• [Exercise description]
The records below need to come back exactly as they are, pictures omitted.

┌─ Supplied material

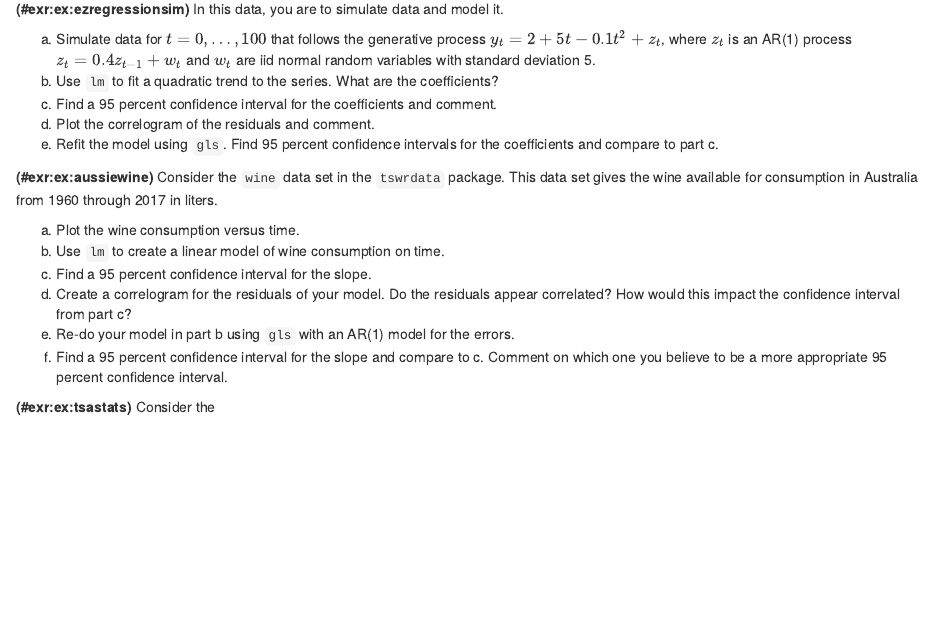
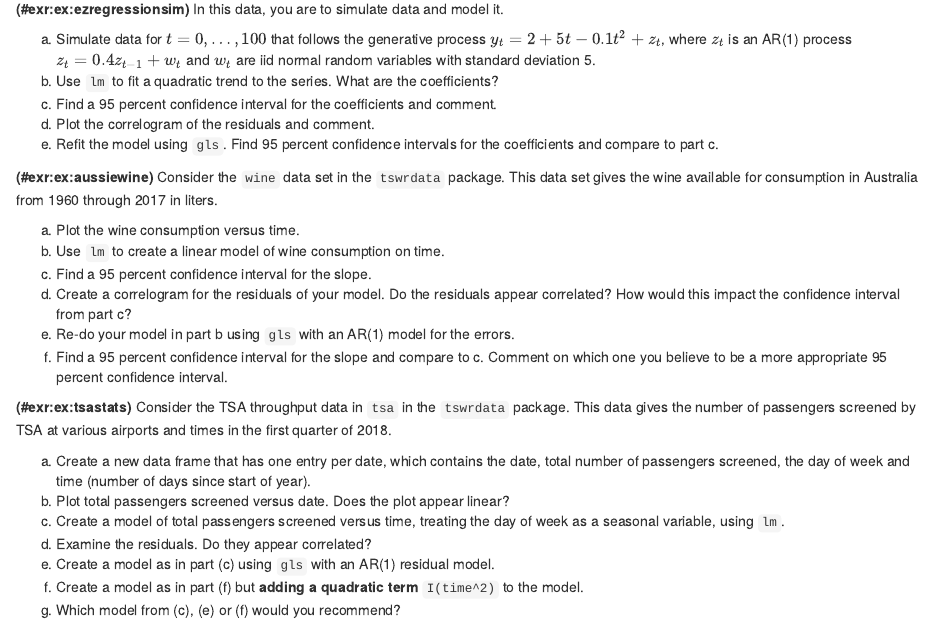
Before and after one commit to speegled/time_seriers_with_R, an R Markdown document (05-regression.Rmd): the page in a window 1100 px wide, from 10950 px down. Rendered offline with R 4.5, knitr and Pandoc, with nearby package versions; drawn as R Markdown's standard HTML page in place of the format the file asks for; some code elsewhere in the file could not run offline.

Commit message:
throughput exercise

```diff
--- a/05-regression.Rmd
+++ b/05-regression.Rmd
@@ -671,5 +671,13 @@ f. Find a 95 percent confidence interval for the slope and compare to c. Comment
 :::
 
 ::: {.exercise #ex:tsastats}
-Consider the
+Consider the TSA throughput data in `tsa` in the `tswrdata` package. This data gives the number of passengers screened by TSA at various airports and times in the first quarter of 2018.
+
+a. Create a new data frame that has one entry per date, which contains the date, total number of passengers screened, the day of week and time (number of days since start of year).
+b. Plot total passengers screened versus date. Does the plot appear linear?
+c. Create a model of total passengers screened versus time, treating the day of week as a seasonal variable, using `lm`.
+d. Examine the residuals. Do they appear correlated?
+e. Create a  model as in part (c) using `gls` with an AR(1) residual  model.
+f. Create a model as in part (f) but **adding a quadratic term** `I(time^2)` to the model.
+g. Which model from (c), (e) or (f) would you recommend?
 :::
```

└─

• [Solution for this problem]
Before and after one commit to speegled/time_seriers_with_R, an R Markdown document (05-regression.Rmd): the page in a window 1100 px wide, from 10950 px down. Rendered offline with R 4.5, knitr and Pandoc, with nearby package versions; drawn as R Markdown's standard HTML page in place of the format the file asks for; some code elsewhere in the file could not run offline.

Commit message:
throughput exercise

```diff
--- a/05-regression.Rmd
+++ b/05-regression.Rmd
@@ -671,5 +671,13 @@ f. Find a 95 percent confidence interval for the slope and compare to c. Comment
 :::
 
 ::: {.exercise #ex:tsastats}
-Consider the
+Consider the TSA throughput data in `tsa` in the `tswrdata` package. This data gives the number of passengers screened by TSA at various airports and times in the first quarter of 2018.
+
+a. Create a new data frame that has one entry per date, which contains the date, total number of passengers screened, the day of week and time (number of days since start of year).
+b. Plot total passengers screened versus date. Does the plot appear linear?
+c. Create a model of total passengers screened versus time, treating the day of week as a seasonal variable, using `lm`.
+d. Examine the residuals. Do they appear correlated?
+e. Create a  model as in part (c) using `gls` with an AR(1) residual  model.
+f. Create a model as in part (f) but **adding a quadratic term** `I(time^2)` to the model.
+g. Which model from (c), (e) or (f) would you recommend?
 :::
```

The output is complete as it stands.